--- Data provided ---
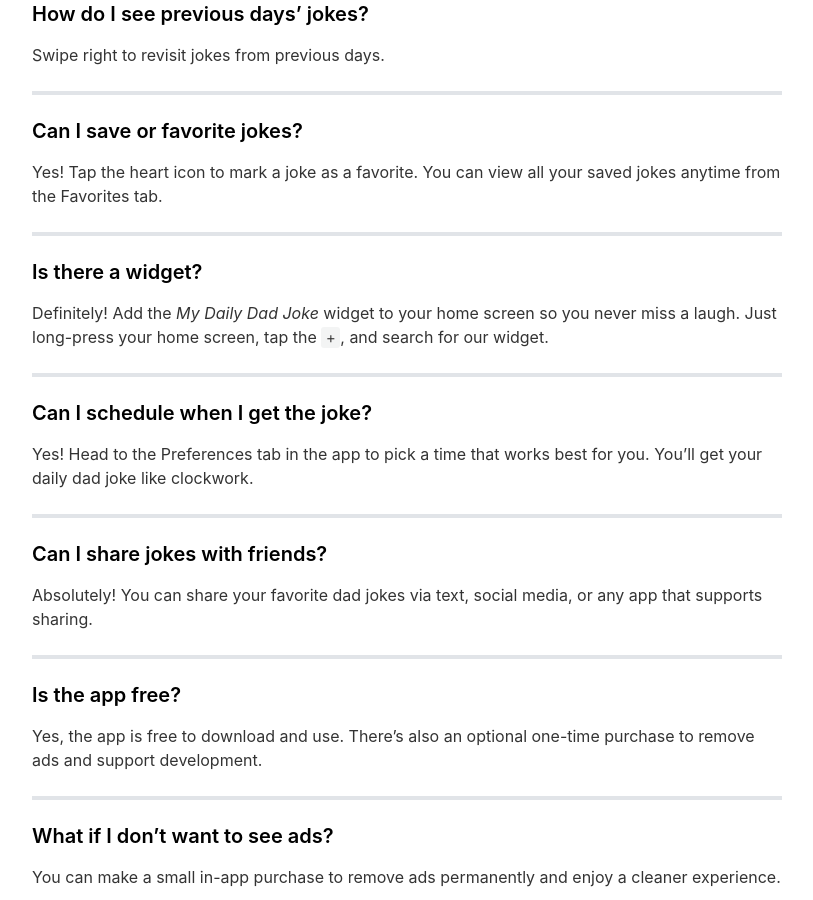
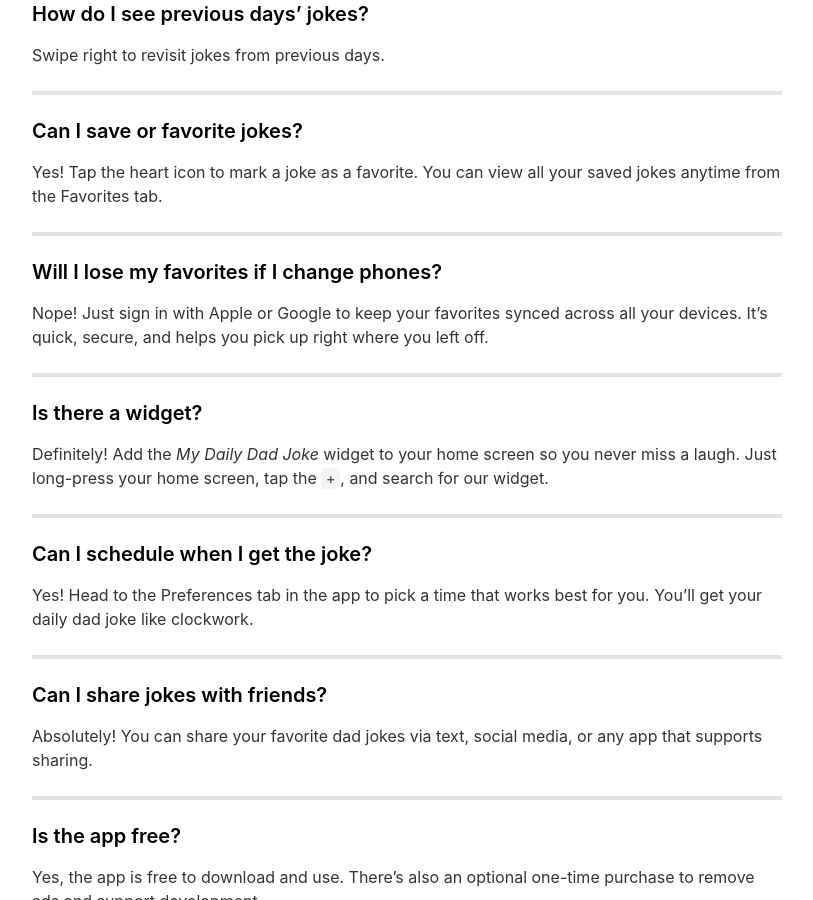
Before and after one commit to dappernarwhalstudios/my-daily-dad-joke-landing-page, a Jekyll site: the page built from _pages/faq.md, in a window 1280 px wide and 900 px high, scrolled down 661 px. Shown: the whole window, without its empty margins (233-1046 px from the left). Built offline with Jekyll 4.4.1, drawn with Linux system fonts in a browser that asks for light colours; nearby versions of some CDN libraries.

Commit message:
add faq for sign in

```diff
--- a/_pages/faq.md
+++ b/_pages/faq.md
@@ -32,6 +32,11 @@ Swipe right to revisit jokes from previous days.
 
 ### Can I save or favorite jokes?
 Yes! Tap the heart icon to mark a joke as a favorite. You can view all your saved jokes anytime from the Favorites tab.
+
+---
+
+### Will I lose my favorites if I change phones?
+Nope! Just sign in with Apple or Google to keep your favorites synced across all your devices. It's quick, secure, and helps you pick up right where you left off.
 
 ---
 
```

--- Exercise ---
In how many lines of the entries does "jokes" appear? Reply with only the number.

--- Answer for this exercise ---
3